  • Alex
    They say history is written by the victors. This book reads as if it had been written by an 11 year old. The plot line jumps around sporadically with no continuous thread, the author frequently changes tense (often mid paragraph) and the book is littered with poorly backed up opinions presented as fact. It’s a shame as I was looking forward to learning about this part of history and was willing to take on the American bias with a pinch of salt....
  • Jean
    Basic history of the American revolution looking at it from both sides. Well written and easy to read. Includes some little known facts which I found interesting.
  • Helio
    This was a well written book using short sentences to educate the reader on the American War of Independence. There was maybe too much information about what some characters grandparents did as children (okay maybe a bit of hyperbole there). As a Canadian we did not get much history on the Revolutionary War so it was interesting to be filled in on how long the war dragged out and was so close to losing if not for French involvement five years in ...
  • Dann

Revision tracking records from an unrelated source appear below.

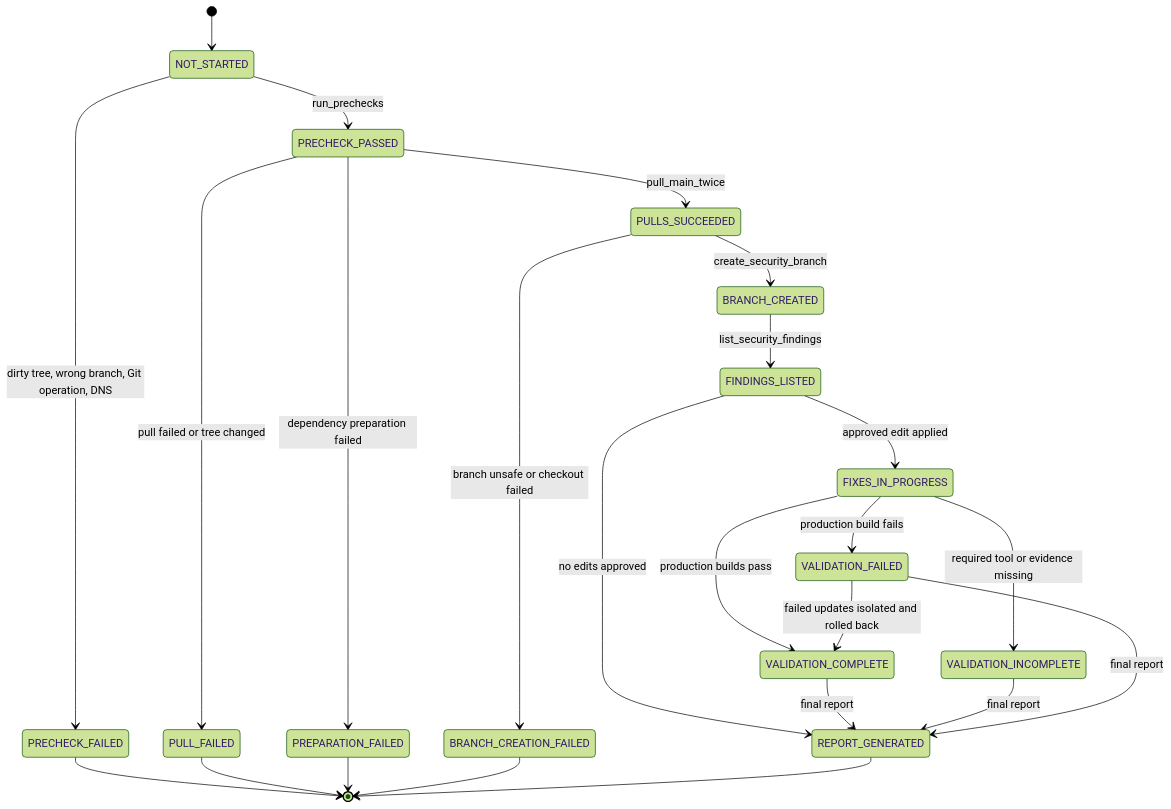
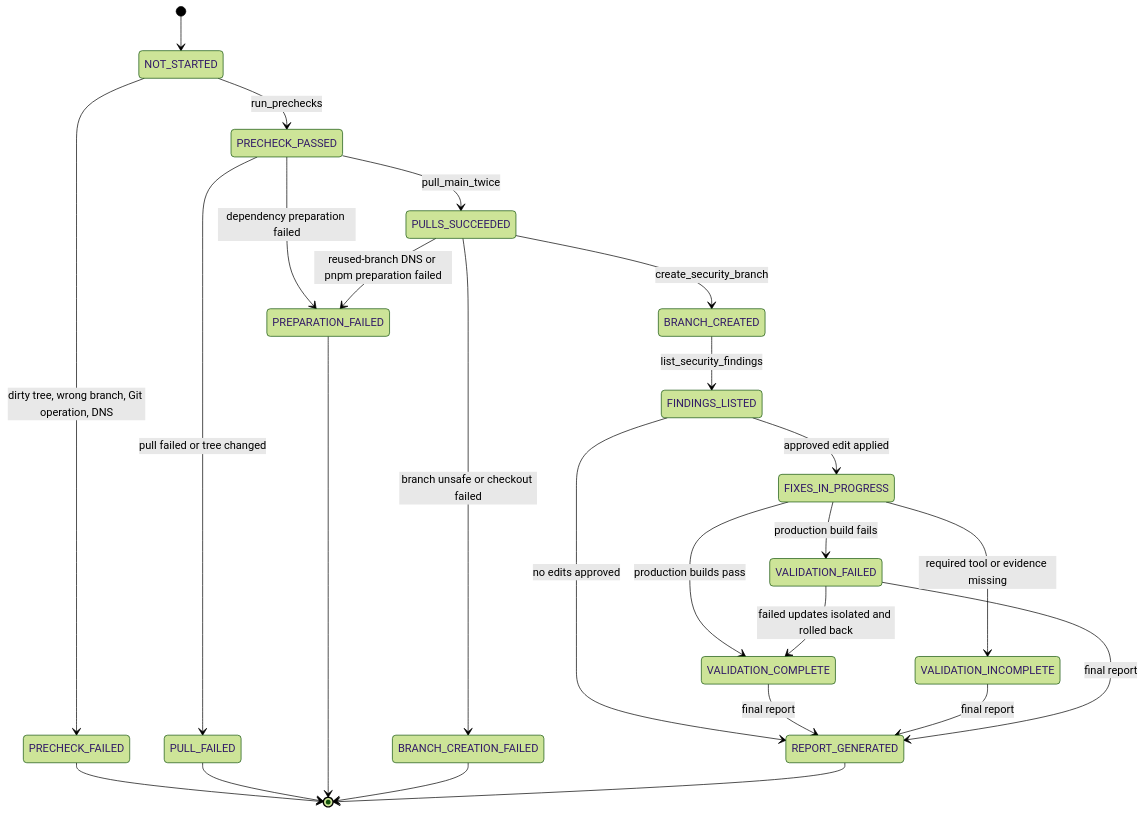
One commit to jprejsnar/security-mcp-fixer changed the third of 7 diagrams in README.md. Above: the diagram before and after it, drawn with Mermaid (forest theme). The commit also changed other lines of this file and 3 other files, not shown here.

First line of the commit message:
refactor: streamline job flowchart and remove unused test suite discovery function

````diff
--- a/README.md
+++ b/README.md
@@ -756,26 +775,27 @@
 ```mermaid
 stateDiagram-v2
   [*] --> NOT_STARTED
   NOT_STARTED --> PRECHECK_PASSED : run_prechecks
   NOT_STARTED --> PRECHECK_FAILED : dirty tree, wrong branch, Git operation, DNS
   PRECHECK_PASSED --> PULLS_SUCCEEDED : pull_main_twice
   PRECHECK_PASSED --> PULL_FAILED : pull failed or tree changed
   PRECHECK_PASSED --> PREPARATION_FAILED : dependency preparation failed
   PULLS_SUCCEEDED --> BRANCH_CREATED : create_security_branch
   PULLS_SUCCEEDED --> BRANCH_CREATION_FAILED : branch unsafe or checkout failed
+  PULLS_SUCCEEDED --> PREPARATION_FAILED : reused-branch DNS or pnpm preparation failed
   BRANCH_CREATED --> FINDINGS_LISTED : list_security_findings
   FINDINGS_LISTED --> FIXES_IN_PROGRESS : approved edit applied
   FIXES_IN_PROGRESS --> VALIDATION_COMPLETE : production builds pass
   FIXES_IN_PROGRESS --> VALIDATION_INCOMPLETE : required tool or evidence missing
   FIXES_IN_PROGRESS --> VALIDATION_FAILED : production build fails
   VALIDATION_FAILED --> VALIDATION_COMPLETE : failed updates isolated and rolled back
   FINDINGS_LISTED --> REPORT_GENERATED : no edits approved
   VALIDATION_COMPLETE --> REPORT_GENERATED : final report
   VALIDATION_INCOMPLETE --> REPORT_GENERATED : final report
   VALIDATION_FAILED --> REPORT_GENERATED : final report
   PRECHECK_FAILED --> [*]
   PULL_FAILED --> [*]
   PREPARATION_FAILED --> [*]
   BRANCH_CREATION_FAILED --> [*]
   REPORT_GENERATED --> [*]
 ```
````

    Incredibly engaging, Killing England: The Brutal Struggle for American Independence is an immersive and vivid historical retrospective. Beginning with the French and Indian War, authors Bill O’Reilly and Martin Dugard follow the movement for American independence as the colonists begin revolting against the oppressive yoke of England, and eventually declare their independence and take up arms. They also cover events in England and France as Kin...
  • Robert Melnyk
    Another very good book in the "Killing" series by Bill O'Reilly and Martin Duggard. I have read a lot about the American Revolution, so there were not any major facts that I learned from reading this book, but there were a lot of interesting details about events that occurred that I had not heard about before. Also, I just really enjoy O'Reilly's writing style, and I also find the subject matter very interesting, so all in all, I really enjoyed t...
  • Vertrees
    I’m used to the format of the ‘killing’ books- not really teaching what happens, but providing interesting character details and offering specific events. This one was pretty good (Lincoln has been my favorite). There were details that I thought were a little pointless- so I really need to know what hanging feels like? Do I really need to know what kind of lover Benjamin Franklin was? Overall a good read.
  • Valerie Basham
    If you love history, you’ll enjoy this page-turner in the “Killing” series. It is most appropriate for high school age and up due to some graphic material and a few sensitive topics. Covered in this book are the famous Characters of Jefferson, Washington, Franklin and his illegitimate son, William; Benedict Arnold, Banastre Tarleton and his rivalry with Francis Marion, Alexander Hamilton, Lafayette, King George and more. I have visited Will...
  • Rob
    Killing England is an easy read. It does a great job of telling stories and moving the reader through the Revolutionary War. While many of the stories are ones that we have read about many times, the book makes the retelling very interesting. I would strongly recommend the book if you love history and the Revolutionary War.
  • Tami
    Where was this book when I was learning about the Revolutionary War in high school? So great, loved all the footnotes, hidden gems of information and just personal detail about the players involved. A wonderful insight into what life was like in the 1700's and the crucial decisions these men made. A huge sacrifice but I sure thank them for it.